Task brief: From the first line to the last, set down the material exactly, leaving out its pictures.

Material provided:
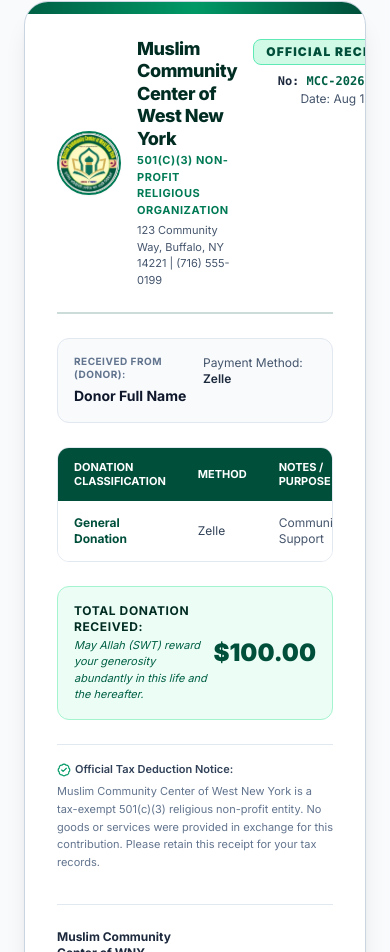
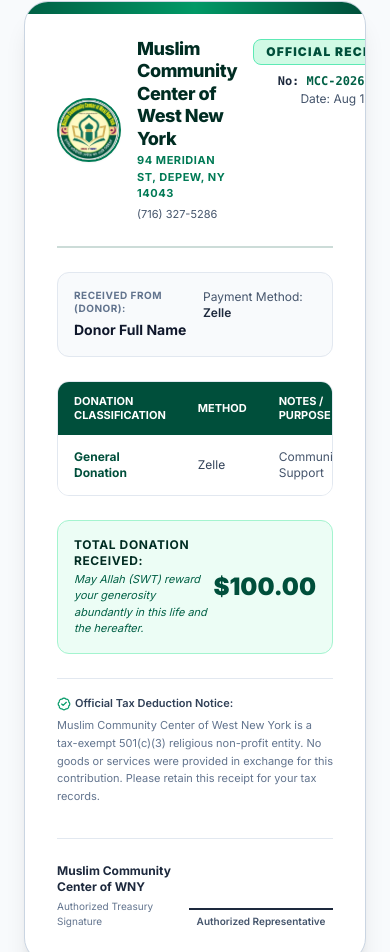
Before and after one commit to noordigitalwny-netizen/MCCWNY, a Next.js app: page /generate-receipt in a window 390 px wide. Shown: the part 977-1929 px from the top of the page. Built offline with nearby package versions, Linux system fonts and the light colour scheme.

Commit message:
phone update

```diff
--- a/src/app/generate-receipt/page.tsx
+++ b/src/app/generate-receipt/page.tsx
@@ -319,10 +319,10 @@ export default function GenerateReceiptPage() {
                   Muslim Community Center of West New York
                 </h2>
                 <p className="text-[11px] font-bold text-emerald-700 uppercase tracking-wider mt-0.5">
-                  501(c)(3) Non-Profit Religious Organization
+                  94 Meridian St, Depew, NY 14043
                 </p>
                 <p className="text-[11px] text-slate-600 mt-1">
-                  123 Community Way, Buffalo, NY 14221 | (716) 555-0199
+                  (716) 327-5286
                 </p>
               </div>
             </div>
```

Exercise answer:
Before and after one commit to noordigitalwny-netizen/MCCWNY, a Next.js app: page /generate-receipt in a window 390 px wide. Shown: the part 977-1929 px from the top of the page. Built offline with nearby package versions, Linux system fonts and the light colour scheme.

Commit message:
phone update

```diff
--- a/src/app/generate-receipt/page.tsx
+++ b/src/app/generate-receipt/page.tsx
@@ -319,10 +319,10 @@ export default function GenerateReceiptPage() {
                   Muslim Community Center of West New York
                 </h2>
                 <p className="text-[11px] font-bold text-emerald-700 uppercase tracking-wider mt-0.5">
-                  501(c)(3) Non-Profit Religious Organization
+                  94 Meridian St, Depew, NY 14043
                 </p>
                 <p className="text-[11px] text-slate-600 mt-1">
-                  123 Community Way, Buffalo, NY 14221 | (716) 555-0199
+                  (716) 327-5286
                 </p>
               </div>
             </div>
```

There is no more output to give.